"the "emptiness" wondered at how empty and lonely it was and henceforth called it was born and became the Universe. Then and for ever After time was born and forced to bend back on itself." -ME

This is the one that keeps me up at night

But you said 'his'.
Why does he have a gender?
'He' would not be considered a 'he' unless there are 'shes' so are you saying that 'he' is like a human in that 'he' gets with 'shes' and makes baby gods?
I believe that us calling 'him' a 'he' is just another example of us giving God a human trait.
Just like in the Old Testament when he used to forget things.
That's as much a label as anything else in my opinion.

I don't think any Christians view God as a human, they might possibly see him as a human, but there really isn't much about God that we understand as being human, the Bible says that we can come to know God, but as of yet I don't believe anyone really does. So we only label certain aspects of God in a human way because that makes him easier to understand.

But the Bible was 'mangled' long before you and I were born. I'm sure you know some of the history of the Bible, but most don't know the full extent.

Very true, some say that we should only believe that the Bible is a mangled form of a former truth that over the years has become corrupt by human intervention, (I feel sorry for those who have intervened, they've got a long road ahead). So as of yet I only believe in a higher power.

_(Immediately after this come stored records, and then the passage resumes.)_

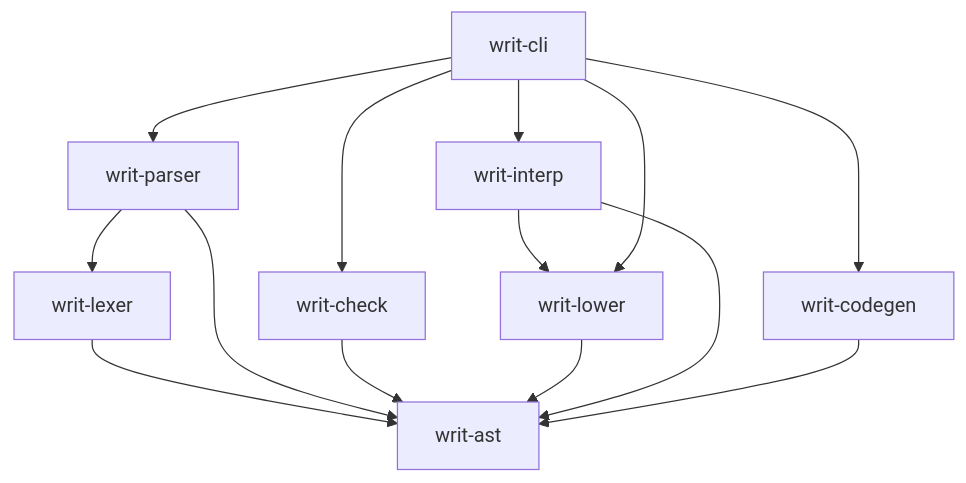
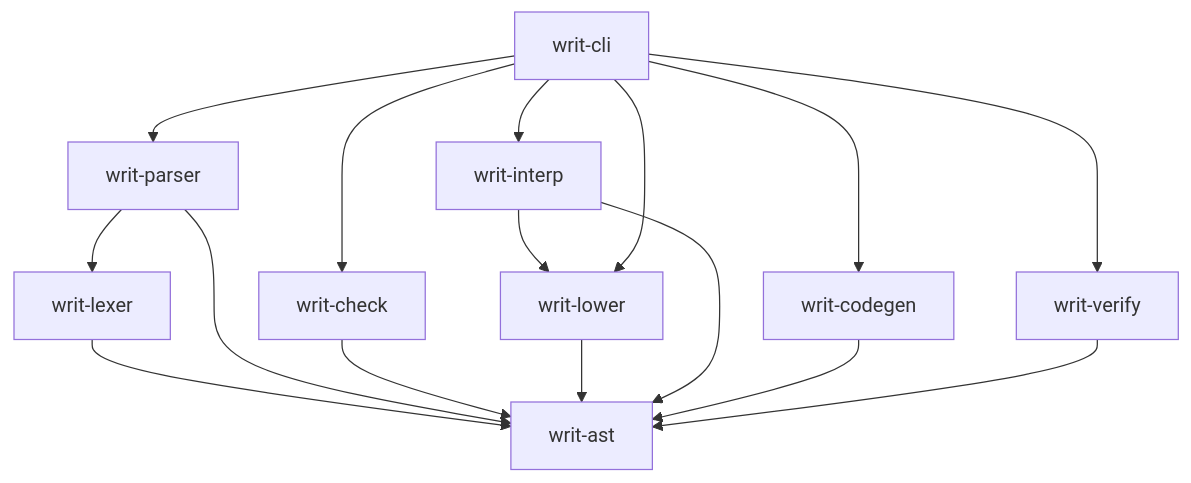
One commit to PaoloBozzini/writ changed the diagram in CLAUDE.md. Above: the diagram before and after it, drawn with Mermaid. The commit also changed other lines of this file and 9 other files, not shown here.

````diff
--- a/CLAUDE.md
+++ b/CLAUDE.md
@@ -40,16 +40,18 @@
 ```mermaid
 graph TD
   lexer[writ-lexer] --> ast[writ-ast]
   parser[writ-parser] --> lexer
   parser --> ast
   check[writ-check] --> ast
   lower[writ-lower] --> ast
   interp[writ-interp] --> ast
   interp --> lower
   codegen[writ-codegen] --> ast
+  verify[writ-verify] --> ast
   cli[writ-cli] --> parser
   cli --> check
   cli --> lower
   cli --> codegen
+  cli --> verify
   cli --> interp
 ```
````
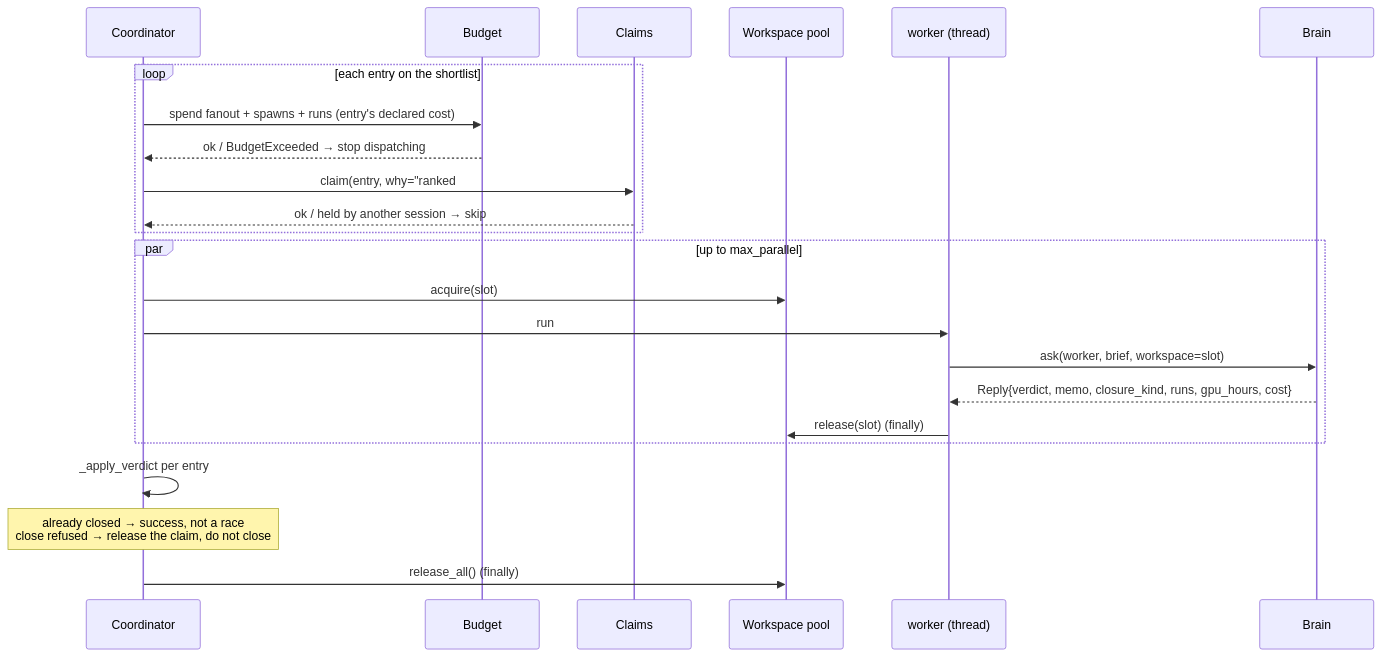
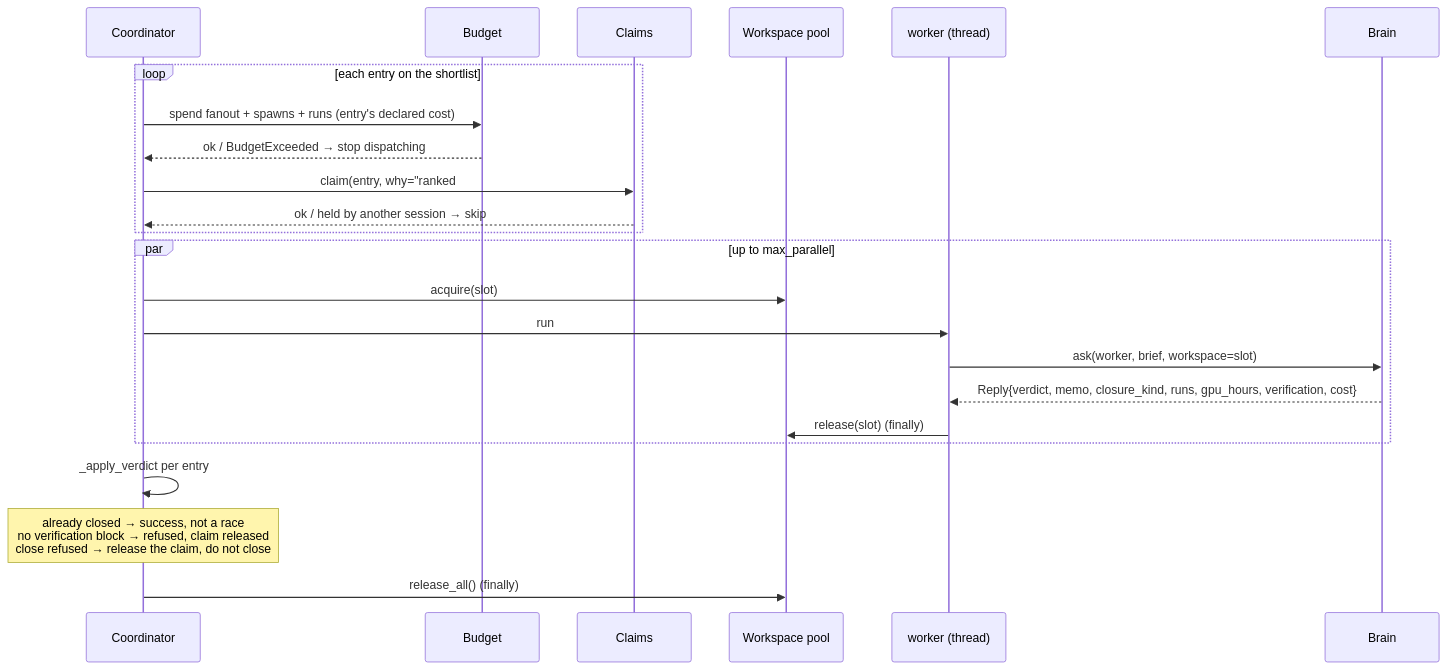
Before and after one commit to Ryun1/auto-research-toolkit: the fifth of 6 diagrams in docs/ARCHITECTURE.md, drawn with Mermaid. The commit also changed other lines of this file and 27 other files, not shown here.

````diff
--- a/docs/ARCHITECTURE.md
+++ b/docs/ARCHITECTURE.md
@@ -213,28 +213,28 @@
 ```mermaid
 sequenceDiagram
     participant C as Coordinator
     participant B as Budget
     participant Cl as Claims
     participant P as Workspace pool
     participant W as worker (thread)
     participant Br as Brain
 
     loop each entry on the shortlist
         C->>B: spend fanout + spawns + runs (entry's declared cost)
         B-->>C: ok / BudgetExceeded → stop dispatching
         C->>Cl: claim(entry, why="ranked #k")
         Cl-->>C: ok / held by another session → skip
     end
 
     par up to max_parallel
         C->>P: acquire(slot)
         C->>W: run
         W->>Br: ask(worker, brief, workspace=slot)
-        Br-->>W: Reply{verdict, memo, closure_kind, runs, gpu_hours, cost}
+        Br-->>W: Reply{verdict, memo, closure_kind, runs, gpu_hours, verification, cost}
         W->>P: release(slot) (finally)
     end
 
     C->>C: _apply_verdict per entry
-    Note over C: already closed → success, not a race<br/>close refused → release the claim, do not close
+    Note over C: already closed → success, not a race<br/>no verification block → refused, claim released<br/>close refused → release the claim, do not close
     C->>P: release_all() (finally)
 ```
````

Then why must there be a God as in a conscious being who has human traits? Doesn't it seem more plausible that things simply exist?
For some reason, from the time we are born, we believe that our Universe should NOT exist or that it's more probabable for there to be nothing.
I believe it would be impossible for there to be nothing, and that the something we see is simply a result of this. Kind of like two magnets repelling. When you look at nature closer, you find that it's two forces that repel and keep nature in balance and sustain it.
It seems odd to me that we would put a consciousness to that.

You could say that, we exist because we can. I have always asked myself, if God created us, then who created God? And so on and so forth, so that at some point someone had to have just popped into existence like the Big Bang describes.

As I describe below, perhaps we just don't have the understanding to know and understand how such a thing could happen.

But perhaps time is a dimension that we cannot understand and it enthralls our brain so that we cannot break outside the sphere of understanding and dimension that we are kept in. Kind of like us making a stick figure, he/she (
), doesn't understand what it means to live in a 3d world because he/she lives in a 2d world. So in that sense I like your interpretation.

[edit on 19-10-2008 by PinealGlandThoth]

posted on Oct, 19 2008 @ 09:42 PM

Perhaps we could look at this a different way. Lets calculate the probability of the Universe just "happening".

The probability has been calculated to be the odds of an F-5 tornado crashing through a junkyard and leaving 747 (with kiddy cocktails on the dash for the pilots :lol
, all fueled and ready for takeoff in its wake.

www.ankerberg.com...

posted on Oct, 20 2008 @ 02:43 AM

You said :
based on the current scope of basic human knowledge, the probability that a "G*d" exists is 50%.

And then you imply:
based on the current scope of knowledge of Suzy, the probability that she was late for the party is undefined.

It doesn't take a genius to know your own logic doesn't match up.

one can gather data on a boy named Sue. One (arguably) can not gather data on a supernatural deity.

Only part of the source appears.